    I see. So if one brewed beer that could provide a supplemental source of CO2, as could the fermentation output from the tanks of a registered small fuel producer.

    yes and if you brew in your green house your plants will also thank you

    actually again depending on the algea. there are type(s) that thrive in the the production vats. just ask coors an budwieser abut it.

    ok just read the entire thread ....some good ideas...some bad.... firstly why bother with solar ???? a regular sized aquirium pump consumes 25 watts ... it will have to run for 40 hours to cost you a single unit of electricity (1kw) ...not worth the polava ... secondly for lighting use LEDS .... white,red and blue ... also next to no cost on your bill !!! .... as for CO2 .... have two ponds adjacent to each other ..... 1 for algae that emitt o2 ... the other fish .. (algae eaters) ..that emitt co2 ... feed the fish algae biomass waste ... have an air pump running in each .... closed eco system of sorts ... was thinking of setting up with talipia ...good fish to eat! using a windmill to stir up water on windy days...just a thought

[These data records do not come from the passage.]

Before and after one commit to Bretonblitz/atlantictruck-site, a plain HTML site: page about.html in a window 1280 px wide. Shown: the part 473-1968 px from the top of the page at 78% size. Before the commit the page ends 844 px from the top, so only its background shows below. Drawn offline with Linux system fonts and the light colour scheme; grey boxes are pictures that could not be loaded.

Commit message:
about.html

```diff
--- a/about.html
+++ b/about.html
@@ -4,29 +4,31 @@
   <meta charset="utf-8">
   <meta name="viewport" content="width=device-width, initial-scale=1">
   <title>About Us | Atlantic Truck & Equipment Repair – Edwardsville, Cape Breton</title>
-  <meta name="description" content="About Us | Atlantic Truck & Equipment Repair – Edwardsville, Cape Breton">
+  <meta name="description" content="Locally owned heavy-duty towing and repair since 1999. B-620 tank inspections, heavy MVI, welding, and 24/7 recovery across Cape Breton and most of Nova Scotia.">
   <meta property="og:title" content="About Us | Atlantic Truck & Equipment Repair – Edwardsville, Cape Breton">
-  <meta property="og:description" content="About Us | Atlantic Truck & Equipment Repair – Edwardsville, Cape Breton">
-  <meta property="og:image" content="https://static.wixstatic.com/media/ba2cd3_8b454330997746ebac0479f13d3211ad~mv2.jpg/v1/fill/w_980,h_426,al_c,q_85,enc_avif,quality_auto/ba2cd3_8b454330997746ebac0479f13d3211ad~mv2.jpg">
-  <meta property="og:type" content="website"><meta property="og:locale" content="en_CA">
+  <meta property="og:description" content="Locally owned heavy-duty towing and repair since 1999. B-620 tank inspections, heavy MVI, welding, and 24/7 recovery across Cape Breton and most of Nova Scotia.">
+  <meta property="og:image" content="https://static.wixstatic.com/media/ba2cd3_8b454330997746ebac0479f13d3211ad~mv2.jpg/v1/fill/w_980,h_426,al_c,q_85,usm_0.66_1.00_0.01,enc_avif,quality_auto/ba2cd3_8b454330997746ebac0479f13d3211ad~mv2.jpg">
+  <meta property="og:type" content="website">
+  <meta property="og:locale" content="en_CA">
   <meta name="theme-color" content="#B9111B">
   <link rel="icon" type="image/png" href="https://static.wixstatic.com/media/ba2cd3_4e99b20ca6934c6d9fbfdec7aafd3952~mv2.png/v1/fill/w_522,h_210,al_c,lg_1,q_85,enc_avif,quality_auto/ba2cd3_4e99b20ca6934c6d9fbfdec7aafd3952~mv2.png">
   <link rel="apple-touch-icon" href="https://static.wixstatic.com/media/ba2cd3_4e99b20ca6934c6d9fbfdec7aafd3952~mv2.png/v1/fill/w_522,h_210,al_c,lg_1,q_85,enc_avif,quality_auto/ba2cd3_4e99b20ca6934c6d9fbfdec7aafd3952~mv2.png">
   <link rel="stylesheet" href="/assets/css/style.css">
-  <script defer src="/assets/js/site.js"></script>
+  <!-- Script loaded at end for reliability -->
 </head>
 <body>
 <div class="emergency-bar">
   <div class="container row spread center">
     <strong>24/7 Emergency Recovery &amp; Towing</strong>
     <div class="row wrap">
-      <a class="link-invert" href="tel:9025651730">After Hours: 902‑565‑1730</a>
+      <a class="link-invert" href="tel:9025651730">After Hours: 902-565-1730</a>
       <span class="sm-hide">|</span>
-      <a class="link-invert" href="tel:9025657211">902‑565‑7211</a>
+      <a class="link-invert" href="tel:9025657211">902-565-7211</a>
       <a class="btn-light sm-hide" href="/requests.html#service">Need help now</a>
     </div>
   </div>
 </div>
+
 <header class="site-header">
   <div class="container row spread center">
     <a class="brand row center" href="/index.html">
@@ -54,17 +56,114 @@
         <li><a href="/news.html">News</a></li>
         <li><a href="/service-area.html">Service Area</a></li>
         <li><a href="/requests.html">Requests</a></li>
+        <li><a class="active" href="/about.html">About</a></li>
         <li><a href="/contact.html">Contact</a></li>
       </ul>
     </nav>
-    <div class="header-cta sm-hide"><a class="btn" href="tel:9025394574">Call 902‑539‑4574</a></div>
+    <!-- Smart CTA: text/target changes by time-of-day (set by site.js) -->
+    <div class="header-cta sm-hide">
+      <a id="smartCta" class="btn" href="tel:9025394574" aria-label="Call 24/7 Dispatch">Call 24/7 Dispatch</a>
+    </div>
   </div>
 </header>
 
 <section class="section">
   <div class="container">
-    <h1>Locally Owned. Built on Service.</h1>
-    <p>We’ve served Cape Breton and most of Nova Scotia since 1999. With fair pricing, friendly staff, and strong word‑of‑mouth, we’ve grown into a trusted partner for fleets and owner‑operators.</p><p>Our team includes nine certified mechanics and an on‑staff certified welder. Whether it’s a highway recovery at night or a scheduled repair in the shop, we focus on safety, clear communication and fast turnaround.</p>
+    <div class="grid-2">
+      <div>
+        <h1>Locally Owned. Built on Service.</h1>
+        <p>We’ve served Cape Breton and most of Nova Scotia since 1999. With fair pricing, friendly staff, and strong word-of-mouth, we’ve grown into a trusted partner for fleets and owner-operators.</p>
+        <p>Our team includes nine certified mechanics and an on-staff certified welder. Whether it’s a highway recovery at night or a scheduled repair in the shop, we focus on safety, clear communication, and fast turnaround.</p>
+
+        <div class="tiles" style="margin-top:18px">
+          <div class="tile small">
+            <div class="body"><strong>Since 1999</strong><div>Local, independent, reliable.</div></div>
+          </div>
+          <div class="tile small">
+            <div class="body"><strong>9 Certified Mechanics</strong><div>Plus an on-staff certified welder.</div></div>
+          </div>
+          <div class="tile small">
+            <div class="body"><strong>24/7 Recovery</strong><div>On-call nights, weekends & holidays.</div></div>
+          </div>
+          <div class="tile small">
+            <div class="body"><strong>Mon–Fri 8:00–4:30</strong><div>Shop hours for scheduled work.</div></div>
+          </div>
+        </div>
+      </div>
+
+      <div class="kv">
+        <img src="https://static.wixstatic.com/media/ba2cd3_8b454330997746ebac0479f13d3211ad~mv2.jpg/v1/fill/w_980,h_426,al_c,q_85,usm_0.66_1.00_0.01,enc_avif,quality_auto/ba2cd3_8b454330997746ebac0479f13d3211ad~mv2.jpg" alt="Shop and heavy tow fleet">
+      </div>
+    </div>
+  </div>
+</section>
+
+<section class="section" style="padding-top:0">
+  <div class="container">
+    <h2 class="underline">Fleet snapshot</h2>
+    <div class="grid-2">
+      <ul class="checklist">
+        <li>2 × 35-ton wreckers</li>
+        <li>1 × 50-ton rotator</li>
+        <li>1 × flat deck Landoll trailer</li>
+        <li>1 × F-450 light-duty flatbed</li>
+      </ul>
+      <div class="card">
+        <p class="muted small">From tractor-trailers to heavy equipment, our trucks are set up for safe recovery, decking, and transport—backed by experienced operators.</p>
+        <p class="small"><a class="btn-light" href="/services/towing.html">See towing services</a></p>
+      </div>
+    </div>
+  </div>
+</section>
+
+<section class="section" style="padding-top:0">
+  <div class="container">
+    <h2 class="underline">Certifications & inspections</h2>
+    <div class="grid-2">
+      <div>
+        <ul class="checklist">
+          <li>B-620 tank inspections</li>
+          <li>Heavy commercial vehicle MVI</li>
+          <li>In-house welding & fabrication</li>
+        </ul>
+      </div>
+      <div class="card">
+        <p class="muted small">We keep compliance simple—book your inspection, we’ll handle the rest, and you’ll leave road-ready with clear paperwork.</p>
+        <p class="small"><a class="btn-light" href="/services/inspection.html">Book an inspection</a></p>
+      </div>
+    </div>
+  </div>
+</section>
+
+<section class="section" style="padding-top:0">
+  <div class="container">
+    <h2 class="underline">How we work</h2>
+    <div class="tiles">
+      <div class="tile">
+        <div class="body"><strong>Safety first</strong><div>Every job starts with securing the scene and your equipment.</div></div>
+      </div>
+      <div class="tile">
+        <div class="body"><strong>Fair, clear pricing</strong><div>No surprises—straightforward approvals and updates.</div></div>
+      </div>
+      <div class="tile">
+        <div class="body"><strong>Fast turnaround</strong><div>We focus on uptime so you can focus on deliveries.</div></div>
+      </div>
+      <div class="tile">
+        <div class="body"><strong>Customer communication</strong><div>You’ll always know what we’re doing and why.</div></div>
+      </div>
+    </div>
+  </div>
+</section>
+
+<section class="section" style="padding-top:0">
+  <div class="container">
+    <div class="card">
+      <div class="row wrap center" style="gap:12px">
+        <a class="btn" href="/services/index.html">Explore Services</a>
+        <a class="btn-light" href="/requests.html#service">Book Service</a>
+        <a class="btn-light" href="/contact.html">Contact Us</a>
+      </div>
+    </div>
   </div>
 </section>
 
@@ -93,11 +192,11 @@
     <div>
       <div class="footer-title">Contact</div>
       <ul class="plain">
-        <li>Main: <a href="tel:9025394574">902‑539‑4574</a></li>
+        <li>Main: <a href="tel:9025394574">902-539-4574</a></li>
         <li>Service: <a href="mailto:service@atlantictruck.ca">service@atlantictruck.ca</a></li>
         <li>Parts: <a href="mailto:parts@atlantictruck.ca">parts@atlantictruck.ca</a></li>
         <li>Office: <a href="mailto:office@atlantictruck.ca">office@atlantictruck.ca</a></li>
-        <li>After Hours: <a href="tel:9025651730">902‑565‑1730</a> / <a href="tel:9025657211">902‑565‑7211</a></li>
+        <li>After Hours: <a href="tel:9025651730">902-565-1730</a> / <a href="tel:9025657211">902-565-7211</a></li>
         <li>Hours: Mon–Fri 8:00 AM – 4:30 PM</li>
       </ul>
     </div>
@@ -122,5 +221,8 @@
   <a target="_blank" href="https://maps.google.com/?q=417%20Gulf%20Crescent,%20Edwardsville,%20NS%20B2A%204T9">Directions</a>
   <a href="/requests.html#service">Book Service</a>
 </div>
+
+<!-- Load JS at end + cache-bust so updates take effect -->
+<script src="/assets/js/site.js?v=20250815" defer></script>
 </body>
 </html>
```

    Does anybody know where I can supply algae starter culture to make biodiesel in England or in Europe? As I understood the best strain is either diesilna or scenedesmus, and dieselina is difficult to grow. Is that right? Thanks